In 1982, Pope John Paul the Great canonized St. Maximilian Mary Kolbe. St. Maximilian was born in 1894 in a Russian town named Zduńska Wola. He eventually crossed the Russian border into modern day Poland in order to be ordained a priest for the Franciscan order. He seems to be a very good student and preacher, eventually becoming a superior for the order and founding several monasteries, including one in Nagasaki, Japan that, not only survived the Atomic bomb attack in 1945, but exists to this day. St. Maximilian got into some trouble, however, during World War II when it was discovered that he was sheltering Polish Jews and using his radio station to preach against Nazi atrocities. In the Nazi death camp of Auschwitz, when ten men were ordered to be starved to death, St. Maximilian stepped forward and offered his life in place of another man who had a wife and children. Before his death, St. Maximilian led his fellow starving prisoners in songs and prayers and, after three weeks without water or food, his Nazi captors murdered him with an injection of carbolic acid. The man he replaced, Franciszek Gajowniczek, not only lived to see his wife and hear of the death of his sons, but also lived tell the tale of the heroism of St. Maximilian Kolbe to the world.
One would think that the canonization of such a great man would be unquestioned.
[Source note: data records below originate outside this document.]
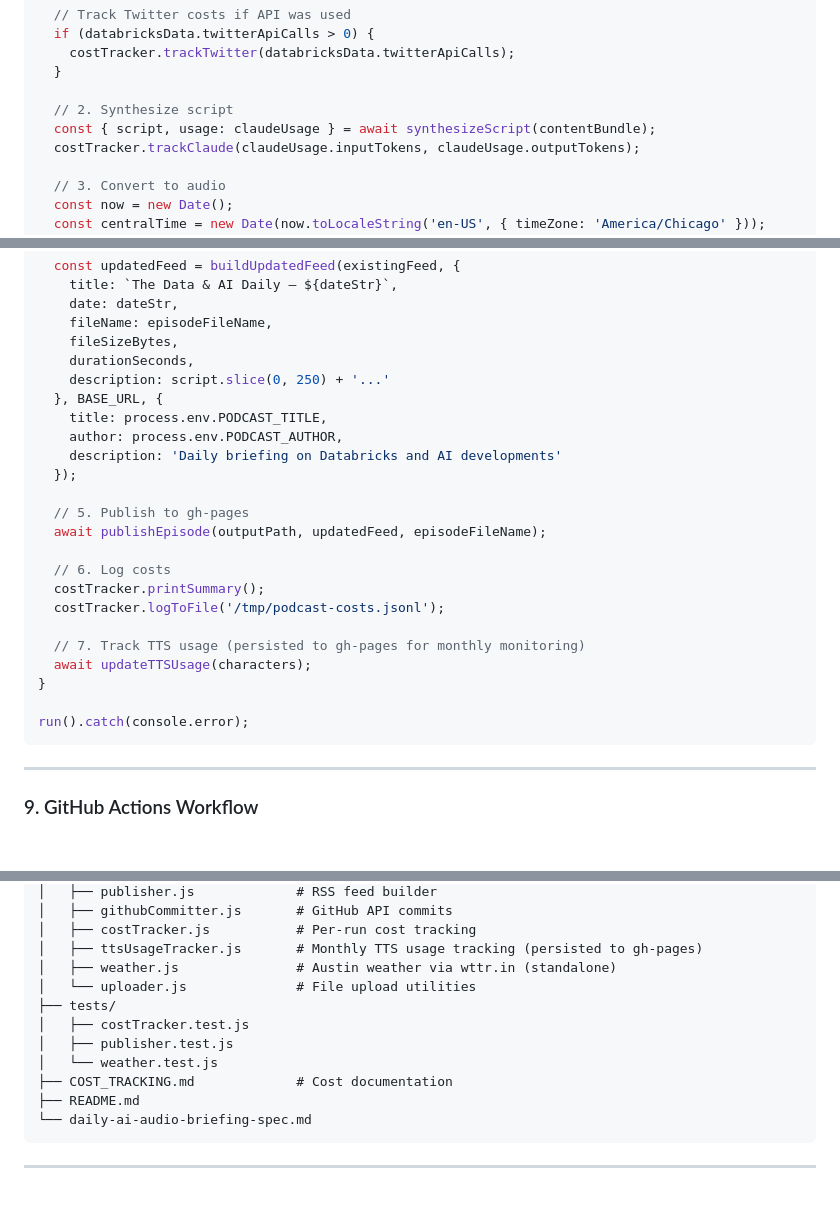
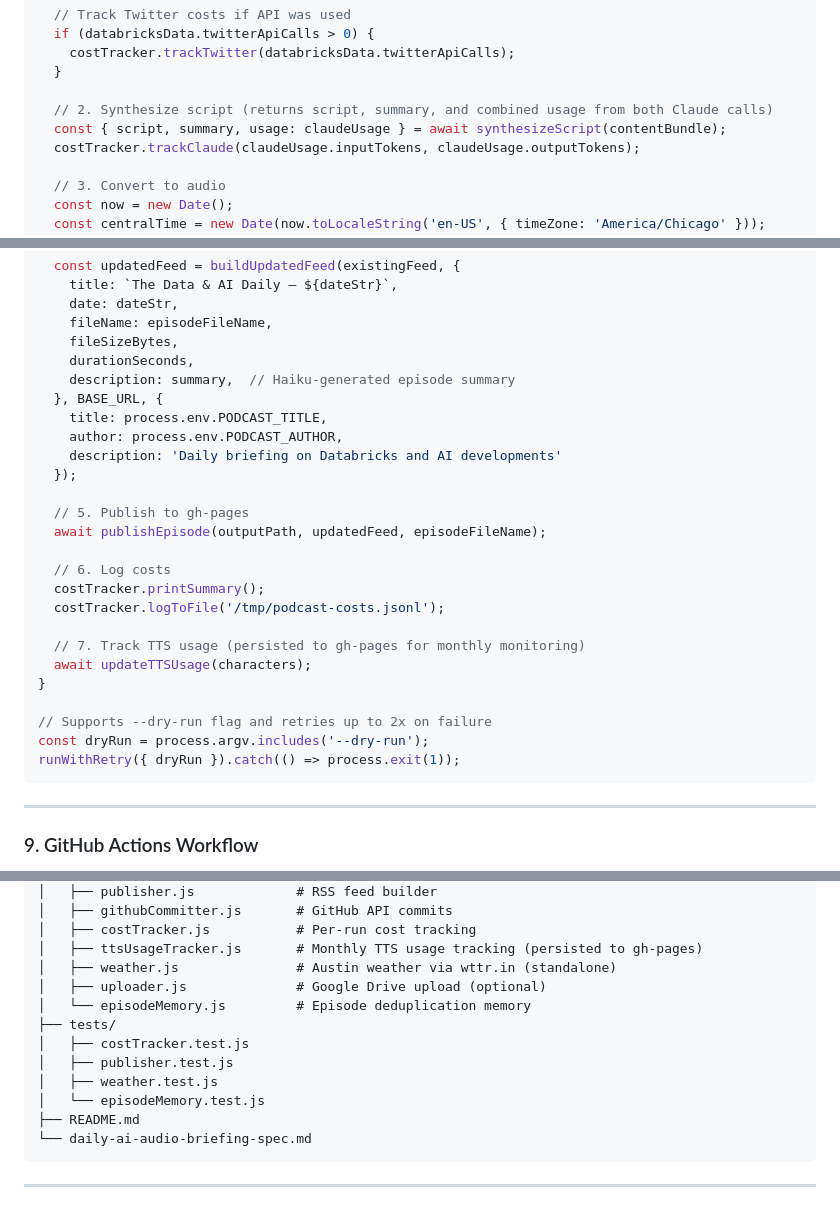
Before and after one commit to nickcrea/daily-podcast, a Markdown page: daily-ai-audio-briefing-spec.md, 3 parts joined by grey strips. GitHub-like rendering; blank space fills up the shorter version.

Commit message:
Fix remaining doc nits missed in PR #15 merge
- Architecture diagram: "daily" -> "weekdays"
- Orchestrator example: use summary from Haiku call, not script.slice()
- Orchestrator example: show runWithRetry with --dry-run support
- uploader.js: describe as Google Drive upload, not generic "file upload"
- Add episodeMemory.js to project structure in both docs
- Remove deleted COST_TRACKING.md from spec project structure
- Credits: Journey voices -> Studio voices

Co-Authored-By: Claude Opus 4.6 <noreply@anthropic.com>

````diff
--- a/daily-ai-audio-briefing-spec.md
+++ b/daily-ai-audio-briefing-spec.md
@@ -473,8 +473,8 @@ async function run() {
     costTracker.trackTwitter(databricksData.twitterApiCalls);
   }
 
-  // 2. Synthesize script
-  const { script, usage: claudeUsage } = await synthesizeScript(contentBundle);
+  // 2. Synthesize script (returns script, summary, and combined usage from both Claude calls)
+  const { script, summary, usage: claudeUsage } = await synthesizeScript(contentBundle);
   costTracker.trackClaude(claudeUsage.inputTokens, claudeUsage.outputTokens);
 
   // 3. Convert to audio
@@ -499,7 +499,7 @@ async function run() {
     fileName: episodeFileName,
     fileSizeBytes,
     durationSeconds,
-    description: script.slice(0, 250) + '...'
+    description: summary,  // Haiku-generated episode summary
   }, BASE_URL, {
     title: process.env.PODCAST_TITLE,
     author: process.env.PODCAST_AUTHOR,
@@ -517,7 +517,9 @@ async function run() {
   await updateTTSUsage(characters);
 }
 
-run().catch(console.error);
+// Supports --dry-run flag and retries up to 2x on failure
+const dryRun = process.argv.includes('--dry-run');
+runWithRetry({ dryRun }).catch(() => process.exit(1));
 ```
 
 ---
@@ -692,12 +694,13 @@ daily-podcast/
 │   ├── costTracker.js           # Per-run cost tracking
 │   ├── ttsUsageTracker.js       # Monthly TTS usage tracking (persisted to gh-pages)
 │   ├── weather.js               # Austin weather via wttr.in (standalone)
-│   └── uploader.js              # File upload utilities
+│   ├── uploader.js              # Google Drive upload (optional)
+│   └── episodeMemory.js         # Episode deduplication memory
 ├── tests/
 │   ├── costTracker.test.js
 │   ├── publisher.test.js
-│   └── weather.test.js
-├── COST_TRACKING.md             # Cost documentation
+│   ├── weather.test.js
+│   └── episodeMemory.test.js
 ├── README.md
 └── daily-ai-audio-briefing-spec.md
 ```
````
Also changed, not shown: other parts of daily-ai-audio-briefing-spec.md (+2 -2 lines), README.md (+6 -1 lines).
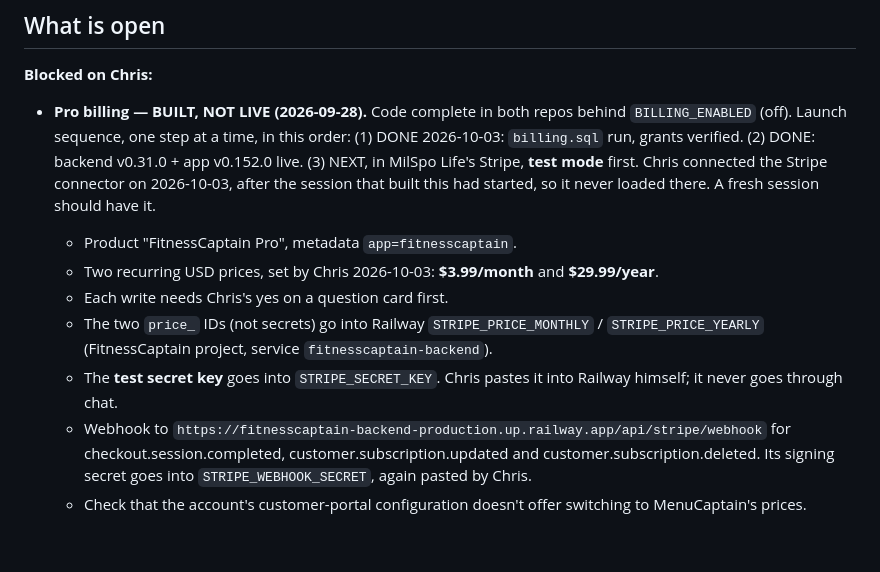
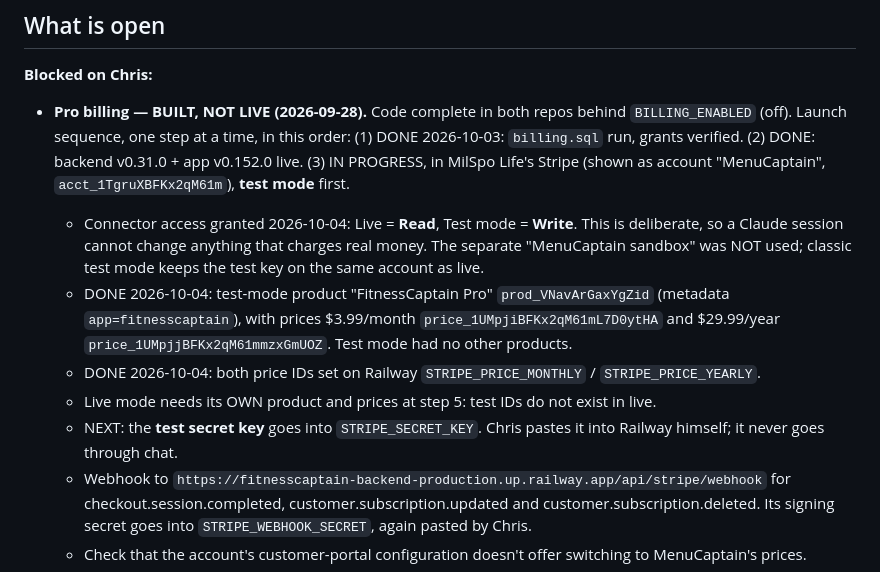
Before and after one commit to cgramlich/fitnesscaptain-app, a Markdown page: HANDOFF.md, the part around the change. Rendered like a GitHub page; blank space fills up the shorter version.

Commit message:
HANDOFF: Stripe test-mode product + prices created, IDs on Railway
Co-Authored-By: Claude Opus 5.5 <noreply@anthropic.com>

```diff
--- a/HANDOFF.md
+++ b/HANDOFF.md
@@ -448,16 +448,21 @@ without logging anything, so the count never moves; `planned` belongs in the dep
   `BILLING_ENABLED` (off). Launch sequence, one step at a time, in this order:
   (1) DONE 2026-10-03: `billing.sql` run, grants verified. (2) DONE: backend v0.31.0 + app
   v0.152.0 live.
-  (3) NEXT, in MilSpo Life's Stripe, **test mode** first. Chris connected the Stripe connector
-  on 2026-10-03, after the session that built this had started, so it never loaded there. A
-  fresh session should have it.
-  - Product "FitnessCaptain Pro", metadata `app=fitnesscaptain`.
-  - Two recurring USD prices, set by Chris 2026-10-03: **$3.99/month** and **$29.99/year**.
-  - Each write needs Chris's yes on a question card first.
-  - The two `price_` IDs (not secrets) go into Railway `STRIPE_PRICE_MONTHLY` /
-    `STRIPE_PRICE_YEARLY` (FitnessCaptain project, service `fitnesscaptain-backend`).
-  - The **test secret key** goes into `STRIPE_SECRET_KEY`. Chris pastes it into Railway
-    himself; it never goes through chat.
+  (3) IN PROGRESS, in MilSpo Life's Stripe (shown as account "MenuCaptain",
+  `acct_1TgruXBFKx2qM61m`), **test mode** first.
+  - Connector access granted 2026-10-04: Live = **Read**, Test mode = **Write**. This is
+    deliberate, so a Claude session cannot change anything that charges real money. The
+    separate "MenuCaptain sandbox" was NOT used; classic test mode keeps the test key on the
+    same account as live.
+  - DONE 2026-10-04: test-mode product "FitnessCaptain Pro" `prod_VNavArGaxYgZid`
+    (metadata `app=fitnesscaptain`), with prices $3.99/month
+    `price_1UMpjiBFKx2qM61mL7D0ytHA` and $29.99/year `price_1UMpjjBFKx2qM61mmzxGmUOZ`.
+    Test mode had no other products.
+  - DONE 2026-10-04: both price IDs set on Railway `STRIPE_PRICE_MONTHLY` /
+    `STRIPE_PRICE_YEARLY`.
+  - Live mode needs its OWN product and prices at step 5: test IDs do not exist in live.
+  - NEXT: the **test secret key** goes into `STRIPE_SECRET_KEY`. Chris pastes it into
+    Railway himself; it never goes through chat.
   - Webhook to `https://fitnesscaptain-backend-production.up.railway.app/api/stripe/webhook`
     for checkout.session.completed, customer.subscription.updated and
     customer.subscription.deleted. Its signing secret goes into `STRIPE_WEBHOOK_SECRET`,
```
Yet, there were reporters in this country that unearthed statements by St. Maximilian in a 1939 article in which Fr. Kolbe referred to "international Zionism" as the guiding hand behind the "criminal mafia" of Masonry, which in turn was stoking the fires of "atheistic Communism." According to the reporters who unearthed this, it proof that John Paul was acting incorrectly by calling this man a saint. The Vatican’s response was to release 1500 pages of Fr. Kolbe’s writings to show that only 31 of them even refer to Jews and most of those references were what you might call “missionary zeal” for the conversion of people to the faith. This, along with Fr. Kolbe’s zealous protection of up to 2000 Jews during the war seemed to indicate that he was a truly holy man, not a rabid anti-semite.
Stories like St. Maximilian’s and Blessed Pope Pius XII remind me of one thing: we are truly blessed that, in eternity, we are judged by God not by people. We hear this sentiment also in our readings today. From the first reading’s insistence that, despite the fact that God has no reason to be patient with us, he nonetheless is to the gospel’s understanding of the God who patiently waits to clear and burn the weeds while the wheat work to differentiate ourselves so as to be reaped with joy, we hear this message of the leniency of God over and over again. God gives us time to confess our sins, to repent, and to prove to him, what we are really made of. Life is less like a sprint than it is a long-distance endeavor. We don’t just find a moment in time when we can declare ourselves saved, regardless of what our fundamentalist brothers and sisters say. God’s judgment of the status of our soul comes after we have lived our life and shown whether we intend to live as weed or wheat.
If we intend on living as wheat, it doesn’t mean we won’t experience the fire, however. While the weeds will be uselessly burned up, let us remember that it took wheat to make the bread that the Israelites took into the desert. It takes wheat to make the bread, the body of Christ, that we will soon eat. We are the members of the body of Christ. Just as Maximilian Kolbe suffered but somehow found a way to still be joyful when he did so, so we must reflect the light of Christ even in the midst of difficult situations. This is one way that we show the hope that is part of being a member of the body of Christ: when we maintain hope in the most frustrating situations. We may be surrounded by weeds in this world, the friends, family, and coworkers that sow weeds of intolerance, lewdness, pornography, impure language, and other such immorality, we must not give in but, instead, live the wheat life and inspire others to do so as well.